Why on earth would we do that to oysters? We are beginning our Washington Sea Grant-funded project to track native oyster larvae to inform the restoration efforts of PSRF. In order to do this work, we will need to sample the shelled larvae that are reared for a week or so within the shell of the adult mother oyster from dozens of sites around Puget Sound. Our past work has shown that only a few of the adults are holding larvae, or “brooding” at any one time, on the order of 10-15%. And we will need to find and sample twenty animals from each site. Until recently, we collected these samples by sacrificing the oysters, shucking them open and looking for the larvae. You can quickly see that we’d need to kill 200 or so adults from each of our many sites to get to that number, amounting to thousands of Olympia oysters, a State Candidate for the Washington Species of Concern list.
Luckily, a student named Kate Jackson, working with the Roberts Lab at UW School of Aquatic and Fishery Sciences, has refined a method to anesthetize the oysters, causing them to open their shells enough to wash the larvae out harmlessly. This technique was used extensively by Jake Heare, a graduate student in that lab, who was gracious enough to meet us in Manchester to teach us the technique.
Members of our team got together to learn how it’s done. Essentially, the oysters are soaked in Epsom salts for some time, causing them to get very, very mellow. Then we look inside the gaping shell, or use a cable tie to gently sample the inside of the mantle cavity, the fleshy part inside of the shell. If embryos or larvae are there, we will see a creamy goo on the tip of the cable tie. Then a gentle stream of water is all that is needed to remove the babies. A few minutes later, the adult oysters will recover and go back to their usual tight-shelled style. Jake has done quite a bit of testing and has found no ill effects on the adults after recovery.
After years of talking and writing about our project, it was great to finally get our hands wet and work on the nitty-gritty details of our methods. It’s the small things that make or break the success of any field research effort, and getting together to calibrate them is vital.

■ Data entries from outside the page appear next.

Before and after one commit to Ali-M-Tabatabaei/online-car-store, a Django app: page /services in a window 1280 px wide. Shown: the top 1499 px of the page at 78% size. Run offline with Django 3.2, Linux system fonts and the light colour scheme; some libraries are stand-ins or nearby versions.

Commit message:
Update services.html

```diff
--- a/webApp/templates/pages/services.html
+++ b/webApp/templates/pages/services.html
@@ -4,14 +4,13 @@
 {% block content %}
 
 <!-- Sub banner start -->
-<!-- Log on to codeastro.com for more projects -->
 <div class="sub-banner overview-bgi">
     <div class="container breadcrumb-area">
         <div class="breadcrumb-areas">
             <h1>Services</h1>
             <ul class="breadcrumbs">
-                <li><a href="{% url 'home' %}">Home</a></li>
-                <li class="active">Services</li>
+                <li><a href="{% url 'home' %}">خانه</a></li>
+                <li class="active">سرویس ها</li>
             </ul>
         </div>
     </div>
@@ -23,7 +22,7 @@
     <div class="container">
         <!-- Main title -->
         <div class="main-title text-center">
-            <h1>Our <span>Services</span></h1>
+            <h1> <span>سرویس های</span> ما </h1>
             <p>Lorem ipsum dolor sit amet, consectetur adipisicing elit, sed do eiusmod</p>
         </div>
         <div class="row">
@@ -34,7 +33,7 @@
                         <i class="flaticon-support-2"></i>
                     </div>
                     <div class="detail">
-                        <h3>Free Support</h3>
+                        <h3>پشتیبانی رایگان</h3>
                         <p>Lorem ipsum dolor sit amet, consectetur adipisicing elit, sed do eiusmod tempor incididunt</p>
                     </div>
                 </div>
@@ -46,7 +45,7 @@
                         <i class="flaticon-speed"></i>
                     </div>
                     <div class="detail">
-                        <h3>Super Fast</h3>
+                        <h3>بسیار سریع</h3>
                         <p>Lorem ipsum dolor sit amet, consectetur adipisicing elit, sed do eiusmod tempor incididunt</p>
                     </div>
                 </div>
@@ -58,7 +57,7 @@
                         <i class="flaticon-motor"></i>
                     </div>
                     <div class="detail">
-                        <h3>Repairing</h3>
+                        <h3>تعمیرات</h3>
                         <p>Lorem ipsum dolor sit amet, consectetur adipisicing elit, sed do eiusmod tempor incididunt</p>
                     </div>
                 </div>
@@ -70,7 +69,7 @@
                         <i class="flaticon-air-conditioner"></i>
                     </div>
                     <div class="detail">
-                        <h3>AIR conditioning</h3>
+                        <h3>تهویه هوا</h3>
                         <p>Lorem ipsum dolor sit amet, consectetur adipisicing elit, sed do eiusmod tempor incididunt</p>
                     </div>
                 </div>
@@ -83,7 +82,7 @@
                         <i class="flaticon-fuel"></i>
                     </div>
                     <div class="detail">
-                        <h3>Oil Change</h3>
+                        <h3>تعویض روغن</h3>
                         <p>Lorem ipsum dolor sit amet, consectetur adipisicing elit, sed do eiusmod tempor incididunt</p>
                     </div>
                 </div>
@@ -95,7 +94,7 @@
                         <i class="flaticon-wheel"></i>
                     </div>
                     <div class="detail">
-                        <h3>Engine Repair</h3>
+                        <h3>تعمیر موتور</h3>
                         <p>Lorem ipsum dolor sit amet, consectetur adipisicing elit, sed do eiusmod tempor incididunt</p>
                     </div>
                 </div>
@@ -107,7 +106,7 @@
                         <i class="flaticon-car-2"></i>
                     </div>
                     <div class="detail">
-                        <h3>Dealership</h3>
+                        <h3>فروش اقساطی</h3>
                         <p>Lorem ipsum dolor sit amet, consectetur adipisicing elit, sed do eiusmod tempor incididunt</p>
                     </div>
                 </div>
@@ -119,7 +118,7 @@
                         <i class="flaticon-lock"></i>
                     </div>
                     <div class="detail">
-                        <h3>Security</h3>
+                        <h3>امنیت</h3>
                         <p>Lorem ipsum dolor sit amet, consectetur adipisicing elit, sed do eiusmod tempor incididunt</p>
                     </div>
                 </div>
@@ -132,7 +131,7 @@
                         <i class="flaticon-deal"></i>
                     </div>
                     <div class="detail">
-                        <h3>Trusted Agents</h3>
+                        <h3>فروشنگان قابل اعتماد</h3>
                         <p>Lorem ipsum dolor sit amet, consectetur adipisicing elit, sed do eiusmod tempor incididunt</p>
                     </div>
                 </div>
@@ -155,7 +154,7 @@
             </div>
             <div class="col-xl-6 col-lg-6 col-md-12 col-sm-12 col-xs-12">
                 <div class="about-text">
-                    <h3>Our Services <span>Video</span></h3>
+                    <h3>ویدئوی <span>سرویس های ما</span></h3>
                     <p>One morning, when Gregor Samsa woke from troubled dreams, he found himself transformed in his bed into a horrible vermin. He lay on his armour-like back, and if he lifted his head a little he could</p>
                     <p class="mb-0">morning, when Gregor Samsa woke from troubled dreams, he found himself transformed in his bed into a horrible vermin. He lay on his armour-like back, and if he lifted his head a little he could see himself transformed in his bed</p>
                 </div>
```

And ultimately, we’re pleased that there is a viable alternative to having to sacrifice a few thousand of the species we are trying to restore.